[Opening Material for the task section]
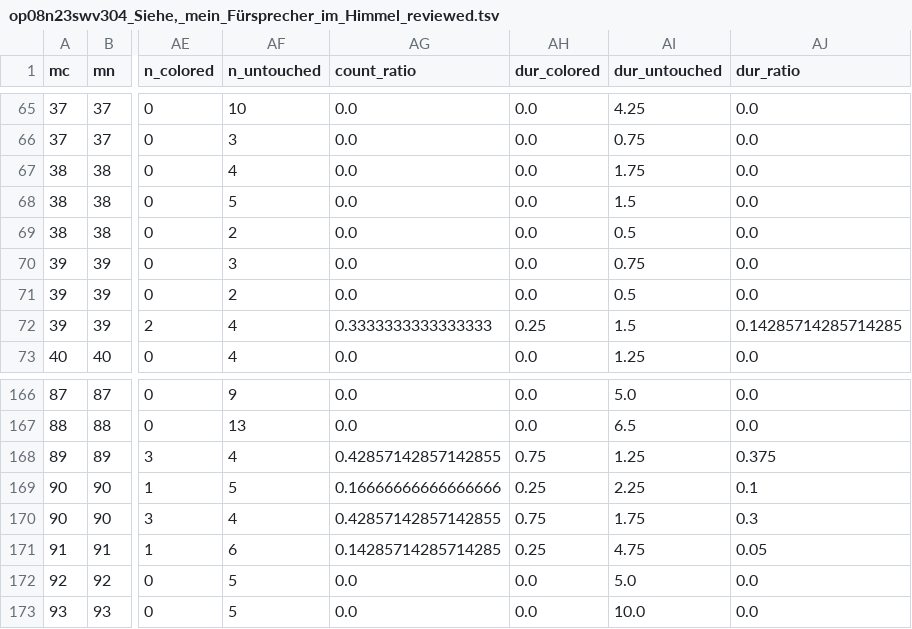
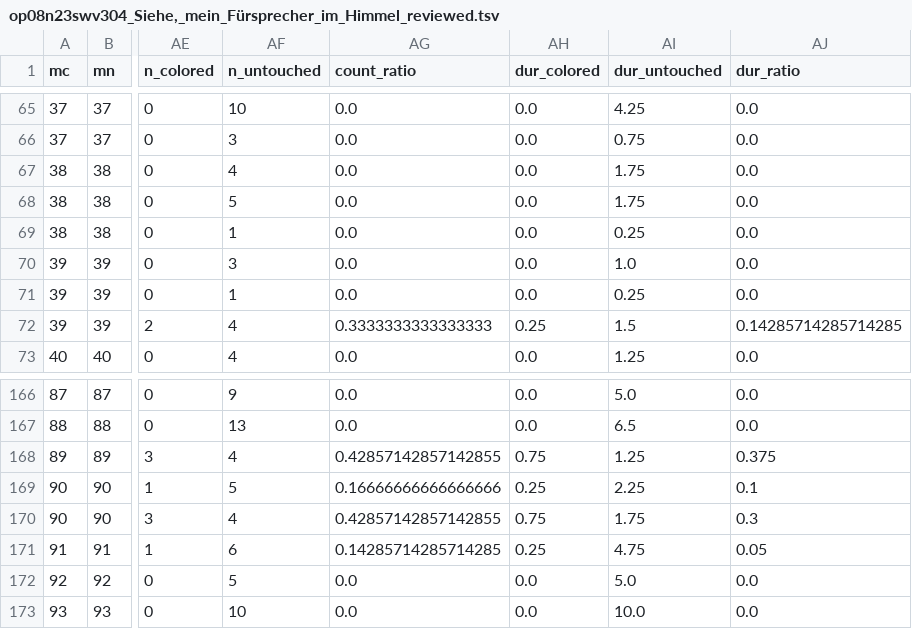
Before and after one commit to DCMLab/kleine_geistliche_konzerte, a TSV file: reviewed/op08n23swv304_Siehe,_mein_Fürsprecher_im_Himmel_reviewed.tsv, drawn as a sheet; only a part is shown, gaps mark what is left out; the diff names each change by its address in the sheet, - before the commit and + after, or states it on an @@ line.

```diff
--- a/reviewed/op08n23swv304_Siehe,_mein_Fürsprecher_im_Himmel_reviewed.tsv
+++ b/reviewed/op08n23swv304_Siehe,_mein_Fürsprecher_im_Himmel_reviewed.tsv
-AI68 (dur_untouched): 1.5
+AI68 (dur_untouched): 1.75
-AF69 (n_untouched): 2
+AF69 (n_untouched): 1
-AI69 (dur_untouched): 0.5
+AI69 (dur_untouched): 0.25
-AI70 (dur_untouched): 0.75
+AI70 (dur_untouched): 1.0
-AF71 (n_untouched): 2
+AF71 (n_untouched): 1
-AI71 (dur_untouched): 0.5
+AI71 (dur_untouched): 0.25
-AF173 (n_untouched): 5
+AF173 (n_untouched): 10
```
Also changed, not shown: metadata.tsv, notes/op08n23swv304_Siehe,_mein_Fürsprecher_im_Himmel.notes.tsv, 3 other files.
[Closing Material for the task section]
What to produce =>
Each line above that includes "shown" counts once; state the total and nothing more.

Expected output =>
2